Virtual Private Clouds and 2020s Internet Security: No Country for Old Sysadmins
So, when I was young and impetuous and somewhat more invested in arguing about tabletop roleplaying games online, I decided the tabletop roleplaying game forum I posted on just wasn’t cutting it. I needed my own forum. A few erstwhile allies of mine and I carved aside our own corner of the Internet, a phpBB forum with… well, about half the features you’d expect from such an already aging beast in 2012.
Intangibility Forums were hosted initially on NearlyFreeSpeech, a libertarian-oriented (but also very cheap) shared hosting provider, and then when we required full server configuration, we moved to Linode, a VPS (virtual private server) ISP which hosted the site for over two years. To my knowledge, with the exception of one attempted intrusion — which was caught — neither Intangibility’s server nor its MariaDB core for the phpBB (later Vanilla) forum was compromised. Several other hobby projects were also hosted on the same private server.
My interest in internecine web forum battles declined substantially by 2016, when I shut down the site and its server. While it’s possible that malware had made its way onto the Linode by then, I hadn’t noticed anything unusual in logs. But that is not the reality today, as I discovered in the last week’s ordeal of setting up an entirely private cloud for data science work.
It’s simply not safe to expose ports to the web anymore. Even if your IP is totally unknown, and even if your installation is secure, hackers can and will attempt to compromise your systems, with prejudice. AWS, Google Cloud, and similar are set up with a feature which seems enormously frustrating, but unless you are running production apps/web servers, is ABSOLUTELY ESSENTIAL. This feature is virtual private networks — essentially, without using something like an OpenVPN server as a bridge to access your resources in the cloud, they can only be access by AWS/GCloud SSH.
This has serious limitations — I like to work from Visual Studio Code, which needs SSH access to the instance it’s working on. This is why the OpenVPN bridge is so important. It works for both AWS and GCloud and both have preset configurations — AWS’s is, I believe, somewhat more user friendly.
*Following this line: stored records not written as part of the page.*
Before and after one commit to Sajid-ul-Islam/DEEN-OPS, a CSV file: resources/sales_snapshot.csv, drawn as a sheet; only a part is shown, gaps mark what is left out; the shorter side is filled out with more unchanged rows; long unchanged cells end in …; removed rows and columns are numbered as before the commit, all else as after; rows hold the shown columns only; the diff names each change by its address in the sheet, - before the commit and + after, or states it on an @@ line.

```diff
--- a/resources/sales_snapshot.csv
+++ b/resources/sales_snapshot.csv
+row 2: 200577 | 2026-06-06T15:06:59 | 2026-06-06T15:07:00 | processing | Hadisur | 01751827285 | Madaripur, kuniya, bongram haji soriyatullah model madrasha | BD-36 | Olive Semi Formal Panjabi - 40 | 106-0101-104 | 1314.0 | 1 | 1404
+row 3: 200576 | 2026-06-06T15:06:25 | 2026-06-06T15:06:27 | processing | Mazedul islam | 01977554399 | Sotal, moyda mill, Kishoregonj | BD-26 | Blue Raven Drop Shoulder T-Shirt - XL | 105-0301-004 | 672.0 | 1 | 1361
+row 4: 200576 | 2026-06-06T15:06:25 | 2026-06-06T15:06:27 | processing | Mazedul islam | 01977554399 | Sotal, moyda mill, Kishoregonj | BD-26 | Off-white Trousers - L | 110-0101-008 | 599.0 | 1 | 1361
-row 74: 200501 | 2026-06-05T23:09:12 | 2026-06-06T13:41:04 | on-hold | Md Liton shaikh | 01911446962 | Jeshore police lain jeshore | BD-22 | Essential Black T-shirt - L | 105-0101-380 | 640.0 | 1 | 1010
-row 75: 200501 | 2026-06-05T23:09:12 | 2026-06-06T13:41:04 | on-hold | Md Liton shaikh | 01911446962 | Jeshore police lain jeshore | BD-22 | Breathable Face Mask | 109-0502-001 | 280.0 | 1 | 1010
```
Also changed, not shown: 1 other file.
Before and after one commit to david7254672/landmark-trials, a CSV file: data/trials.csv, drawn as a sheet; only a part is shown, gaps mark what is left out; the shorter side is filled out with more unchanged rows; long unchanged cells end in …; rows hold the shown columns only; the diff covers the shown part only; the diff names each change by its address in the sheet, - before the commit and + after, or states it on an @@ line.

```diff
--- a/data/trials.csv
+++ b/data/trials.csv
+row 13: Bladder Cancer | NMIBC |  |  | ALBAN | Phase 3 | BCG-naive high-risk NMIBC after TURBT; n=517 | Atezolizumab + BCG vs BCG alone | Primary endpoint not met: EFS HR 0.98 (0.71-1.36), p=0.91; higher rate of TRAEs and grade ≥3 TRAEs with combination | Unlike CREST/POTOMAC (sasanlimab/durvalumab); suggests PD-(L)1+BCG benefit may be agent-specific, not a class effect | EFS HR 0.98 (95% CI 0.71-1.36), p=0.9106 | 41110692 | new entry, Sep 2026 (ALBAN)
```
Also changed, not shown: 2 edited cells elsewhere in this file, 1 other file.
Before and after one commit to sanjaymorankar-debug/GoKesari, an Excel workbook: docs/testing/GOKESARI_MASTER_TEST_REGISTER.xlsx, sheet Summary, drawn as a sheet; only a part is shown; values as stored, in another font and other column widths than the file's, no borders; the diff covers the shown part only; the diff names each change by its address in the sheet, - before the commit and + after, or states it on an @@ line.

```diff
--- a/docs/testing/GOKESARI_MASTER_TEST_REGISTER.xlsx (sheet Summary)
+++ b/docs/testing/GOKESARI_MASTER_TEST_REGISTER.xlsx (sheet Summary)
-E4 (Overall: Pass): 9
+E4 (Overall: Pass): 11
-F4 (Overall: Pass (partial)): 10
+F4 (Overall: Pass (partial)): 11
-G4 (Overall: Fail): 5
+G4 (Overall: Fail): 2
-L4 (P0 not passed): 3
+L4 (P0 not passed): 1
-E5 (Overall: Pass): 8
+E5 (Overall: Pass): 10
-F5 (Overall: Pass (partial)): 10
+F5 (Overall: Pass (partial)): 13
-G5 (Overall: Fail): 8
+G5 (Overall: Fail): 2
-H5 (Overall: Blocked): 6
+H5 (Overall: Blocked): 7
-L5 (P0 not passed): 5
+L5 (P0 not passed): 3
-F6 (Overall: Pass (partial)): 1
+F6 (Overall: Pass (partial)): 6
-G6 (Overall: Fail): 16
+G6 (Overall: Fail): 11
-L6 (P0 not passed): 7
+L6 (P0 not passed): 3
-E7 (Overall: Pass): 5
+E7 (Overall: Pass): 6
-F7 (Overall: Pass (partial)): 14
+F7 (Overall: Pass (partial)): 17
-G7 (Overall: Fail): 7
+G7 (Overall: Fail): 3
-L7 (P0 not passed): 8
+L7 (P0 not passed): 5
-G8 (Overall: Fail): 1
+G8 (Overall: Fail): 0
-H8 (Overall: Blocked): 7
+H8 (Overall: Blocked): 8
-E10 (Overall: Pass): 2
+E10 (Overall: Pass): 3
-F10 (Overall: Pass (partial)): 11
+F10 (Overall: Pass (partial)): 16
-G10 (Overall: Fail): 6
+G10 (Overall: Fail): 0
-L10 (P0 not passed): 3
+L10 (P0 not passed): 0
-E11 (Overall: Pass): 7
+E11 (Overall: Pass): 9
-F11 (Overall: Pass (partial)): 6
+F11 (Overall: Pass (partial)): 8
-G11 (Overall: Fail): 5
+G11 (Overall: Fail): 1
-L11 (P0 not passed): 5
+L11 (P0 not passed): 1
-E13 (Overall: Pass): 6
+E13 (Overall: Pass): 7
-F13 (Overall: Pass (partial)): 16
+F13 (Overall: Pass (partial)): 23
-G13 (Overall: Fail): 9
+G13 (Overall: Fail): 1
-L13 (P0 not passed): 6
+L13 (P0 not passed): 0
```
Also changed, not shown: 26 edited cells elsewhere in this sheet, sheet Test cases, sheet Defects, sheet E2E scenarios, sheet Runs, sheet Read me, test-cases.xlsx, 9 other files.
If I’m being honest, I need at least one more infosec certification than I have before I run a production webserver again. The Internet has become a scary place. For now, let me urge you to not implement firewall rules in your cloud to allow access from the open web — it may make your various backends more accessible, but you will pay for it. Possibly, in actual money, should hackers manage to obtain your cloud security credentials.
Truly, it is no country for old sysadmins.